First, the ingredients: I didn’t have green lentils (and wasn’t likely to find them around here), so I used Puy lentils instead since they retain their shape when cooked. It seemed to me that the ratio of lentils to rice was a little out of balance. I used only about 2/3 of the prepared lentils (I’ve adjusted the amount of lentils in the adapation of the recipe included in this post). I discovered that the red peppers in my fridge were a bit old, so I substituted a combination of dried Aleppo and dried Marash peppers in the tomato sauce (I’m cooking for a 3 year old, so I probably low-balled the pepper to suit her palate). Finally, I used a can of diced tomatoes instead of the fresh ones specified.
It’s a terrific recipe–comfort-food of the highest order.
The more I use this cookbook, the more I like it, although I do find that some of the recommended methods are a bit fussy for everyday use. However, I’m always struck by how so many of the recipes are clever in ways that become apparent only after I make them. Few cookbooks actually help readers become better cooks. I feel like Ottolenghi is one that does.

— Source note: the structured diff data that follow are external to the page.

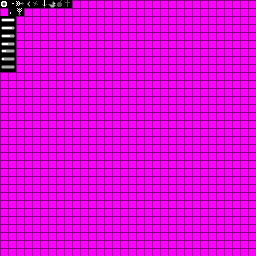
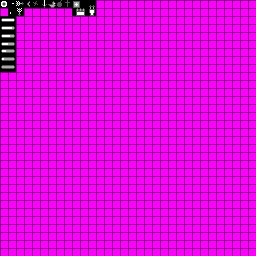
Updated Health Pack Texture
Please use the textures’ I’ve drawn for the objects you create, they’re
there for a reason

Changed region(s): [[0.2812, 0.0, 0.375, 0.0625]]

diff --git a/src/ca/javajesus/level/tile/Tile.java b/src/ca/javajesus/level/tile/Tile.java
@@ -33,12 +33,12 @@ public abstract class Tile {
             1000);
     public static final Tile WATER = new AnimatedTile(3, new int[][] {
             { 0, 14 }, { 1, 14 }, { 2, 14 }, { 3, 14 }, { 2, 14 }, { 1, 14 } },
-            Colours.get(-1, 004, 115, -1), 0xFF0000FF, 1000);
+            Colours.get(-1, 004, 115, -1), 0xFF0000FF, 800);
     public static final Tile FIRE = new AnimatedTile(5, new int[][] { { 0, 15 },
             { 1, 15 }, { 2, 15 }, { 3, 15 }, { 4, 15 }, { 3, 15 }, { 2, 15 },
             { 1, 15 } }, Colours.get(Colours.toHex("#F51F07"),
             Colours.toHex("#F7790A"), 540, -1),
-            0xFFFF0000, 500);
+            0xFFFF0000, 100);
     public static final Tile ROAD1 = new BaseTile(6, 0, 2, Colours.get(-1, 000,
             -1, -1), 0xFF565656);
     public static final Tile ROAD2 = new BaseTile(7, 1, 2, Colours.get(-1, 000,

diff --git a/src/ca/javajesus/game/entities/HealthPack.java b/src/ca/javajesus/game/entities/HealthPack.java
@@ -10,11 +10,11 @@ import ca.javajesus.level.Level;
 public class HealthPack extends Particle {
 	
 	private Random random = new Random();
-	private static int healthPackColour = Colours.get(-1, 300, -1, -1);
+	private static int healthPackColour = Colours.get(-1, 0x00FFfffffa, 555, 500);
 	private final Rectangle BOX = new Rectangle(10, 10);
 
 	public HealthPack(Level level, double x, double y) {
-		super(level, 8, healthPackColour, x, y);
+		super(level, 9, healthPackColour, x, y);
 
 		this.x += random.nextInt(400) - 200;
 		this.y += random.nextInt(400) - 200;
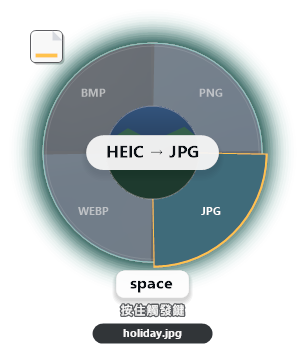
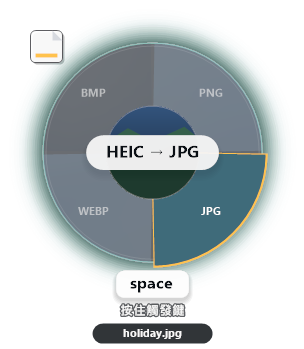
fix(wheel): 淺色底光暈改對齊設計稿（使用者定案 B）
實機症狀「光暈變成一大圈」經色度量測定位：深色分支與設計稿相符（83 對 108），
淺色分支（原 ×1.8）為設計稿約 1.5 倍（117 對 76）。
使用者 2026-10-01 看過實機與 A/B 兩版後定案 B：GlowRimAlphaLight 166 → 94。
定案後實測 83／46 對設計稿 76／48。
被否決的 ×1.8 版畫面保留為 20-frame-light-x18.png／21-raw-light-x18.png。
check-frame.ps1 仍全過。

Changed region(s): [[0.0888, 0.086, 0.9178, 0.7736]]

diff --git a/src/Sidecar/Visual/WheelDesign.cs b/src/Sidecar/Visual/WheelDesign.cs
@@ -119,13 +119,15 @@ internal static class WheelDesign
     // 實測（盤緣外距離 → 合成 alpha）：
     //   深色底：設計稿 +6px 108、+14px 65、+26px 21；舊實作 +6px 88、+14px 49、+26px 10
     //           ⇒ **相符**（實作略窄），深色分支不需改。
-    //   淺色底：設計稿 +6px 76、+14px 48；舊實作（×1.8）134、69 ⇒ **約 1.76 倍過濃**。
-    // 淺色 ×1.8 是使用者對 §8.4 問題②核可的「淺底加亮」，保留；
-    // 但它是「實機看起來變成一圈亮環」的主要嫌疑，另案向使用者確認。
+    //   淺色底：設計稿 +6px 76、+14px 48；實作 +6px 117、+14px 70（×1.8）⇒ **約 1.5 倍過濃**。
+    // 使用者 2026-10-01 在實機看到「光暈變成一大圈」後定案：**淺色放棄 ×1.8**，
+    // 改為對齊設計稿的 94（實測合成 83／46，對設計稿 76／48）。
+    // 這條覆蓋了先前對 spike §8.4 問題②「淺底加亮」的核可——那次是在設計稿上判斷的，
+    // 沒有在真實桌面上看過。
 
     /// <summary>盤緣處的**累積**不透明度（0–255）。</summary>
     public const int GlowRimAlphaDark = 113;
-    public const int GlowRimAlphaLight = 166;
+    public const int GlowRimAlphaLight = 94;
 
     public static int GlowRimAlpha(double meanLuma) =>
         IsLightBackdrop(meanLuma) ? GlowRimAlphaLight : GlowRimAlphaDark;

diff --git a/docs/aegis/work/2026-10-01-wheel-impl/90-evidence.md b/docs/aegis/work/2026-10-01-wheel-impl/90-evidence.md
@@ -167,9 +167,12 @@ PASS  S4.7 source file untouched: same mtime
 
 **結論**：
 1. **深色分支與設計稿相符（略弱約 2 成）**，不是這次症狀的來源。
-2. **淺色分支（使用者核可的 ×1.8）約是設計稿的 1.5 倍**，是目前最強的嫌疑：
+2. **淺色分支（核可的 ×1.8）約是設計稿的 1.5 倍**，是目前最強的嫌疑：
    游標只要停在亮處（白底文件、淺色桌布）就會變成明顯的一圈亮環。
-3. 淺色 ×1.8 是使用者對 spike §8.4 問題②的核可版本，**未擅自改動**，另案請使用者定案。
+3. **使用者 2026-10-01 看過實機後定案：淺色放棄 ×1.8、改對齊設計稿（`GlowRimAlphaLight`
+   166 → 94）**，實測合成 83／46 對設計稿 76／48。這條覆蓋了先前對 spike §8.4 問題②
+   「淺底加亮」的核可——那次是在設計稿上判斷的，沒在真實桌面看過。
+   （A/B 兩版畫面都留在本目錄：`20-frame-light-x18.png` 是被否決的 ×1.8 版。）
 
 **同時修掉的兩個真缺陷（與症狀無關，但都是「實作不符設計」）**：
 - `DrawSoftRing` 記帳用未四捨五入的值，十幾圈累積下來總量短少一到兩成
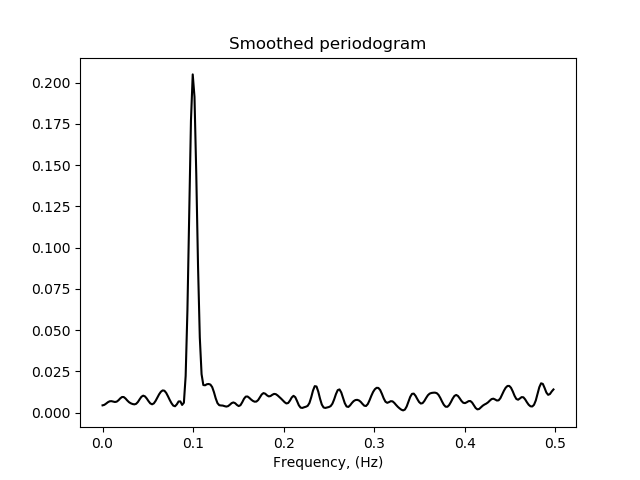
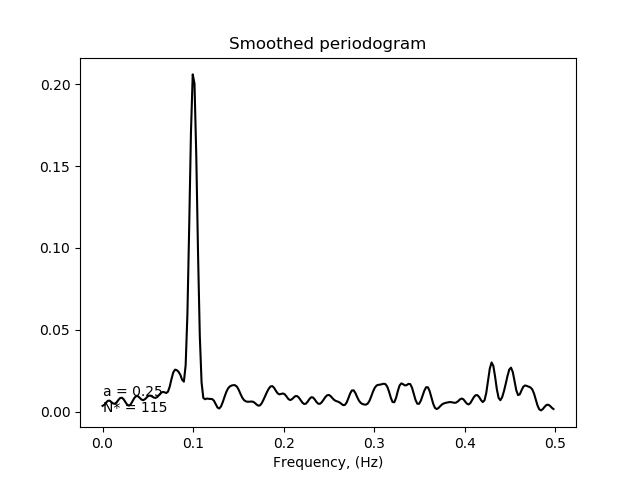
stupid text align

diff --git a/main.py b/main.py
@@ -189,6 +189,13 @@ def main():
         color = 'black',
     )
 
+    graph.text(
+        0,
+        0,
+        "a = " + str(a_Tukey) +"\n" + 
+        "N* = " + str(N_Tukey),
+    )
+
     plot_smooth_period.savefig(fnames.plot('smoothed_periodogram'))
 
     graph.clf()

Kosheri ( adapted from Ottolenghi: the Cookbook)
3/4 cup Puy lentils
1 cup basmati rice
2 tbs. butter
2/3 cup vermicelli noodles, broken into small pieces
2 cups water
1/2 tsp. freshly grated nutmeg
1 1/2 tsp ground cinnamon
1 1/2 tsp. salt
1/2 tsp. pepper
4 tbs. olive oil
2-3 white onions, thinly sliced (the caramelized onions make the dish; whatever you do, don’t skimp on them)
Spicy tomato sauce
4 tbs. olive oil
2 garlic cloves, crushed
2 hot red chilies, seeded & finely diced (or about 1/2 tsp. Marash or Aleppo pepper–or a combination of both–more if you like)
1 28 oz. can of organic, diced tomatoes
4 tbs. cider vinegar
3 tsp. salt
2 tsp. ground cumim
1 tbp. tomato paste
Handful of cilantro leaves, chopped
Caramelize the onions first. Heat the olive oil in a large frying pan and sauté the onions over medium heat for 20 minutes, until they are well-caramelized. Drain on paper towels. Clean the pan and use it to make the tomato sauce.
For the tomato sauce: In the same heavy frying pan, sauté garlic and chilies in the olive oil for two minutes. Add chopped tomatoes, vinegar, salt and cumin. Bring to a boil, then reduce heat and simmer for 20 minutes, until slightly thickened. Stir in the tomato paste and adjust the seasonings. Refrigerate or leave to cool to room temperature.
While the sauce simmers, prepare the lentils. Rinse them well, then transfer them to a large saucepan with a lid. Cover completely with water and bring to a boil. Reduce heat and simmer for 25 minutes. The lentils should be tender, but intact. Drain them in a colander and set aside. Clean pan and use it to make the rice & vermicelli.
Then make the rice. Rinse rice well. In the sauce pan that you used to cook the lentils, melt butter in over medium heat. Add the raw vermicelli, stir and continue frying and stirring until vermicelli turns golden brown. Add the drained rice and stir until the entire mixture is well-c0ated by the melted butter. Add the water and reduce heat to low. Simmer for 12 minutes. Turn off heat, remove the pot lid, cover the pan with a clean dish towel and replace the lid. Leave alone for five minutes to allow the towel to absorb extra moisture from the rice (don’t be tempted to skip this step; it’s easy enough to do and is worth the small amount of effort).
To serve, empty the lentils, rice/vermicelli and most of the onions onto a large serving platter. Adjust the seasonings and gently toss everything together. Garnish with the remaining onions and serve with warmed tomato sauce. Kosheri is especially good along with warm pita or flat bread. A bit of Greek yogurt on the side would not be an unwelcome addition. This dish reheats well in the microwave.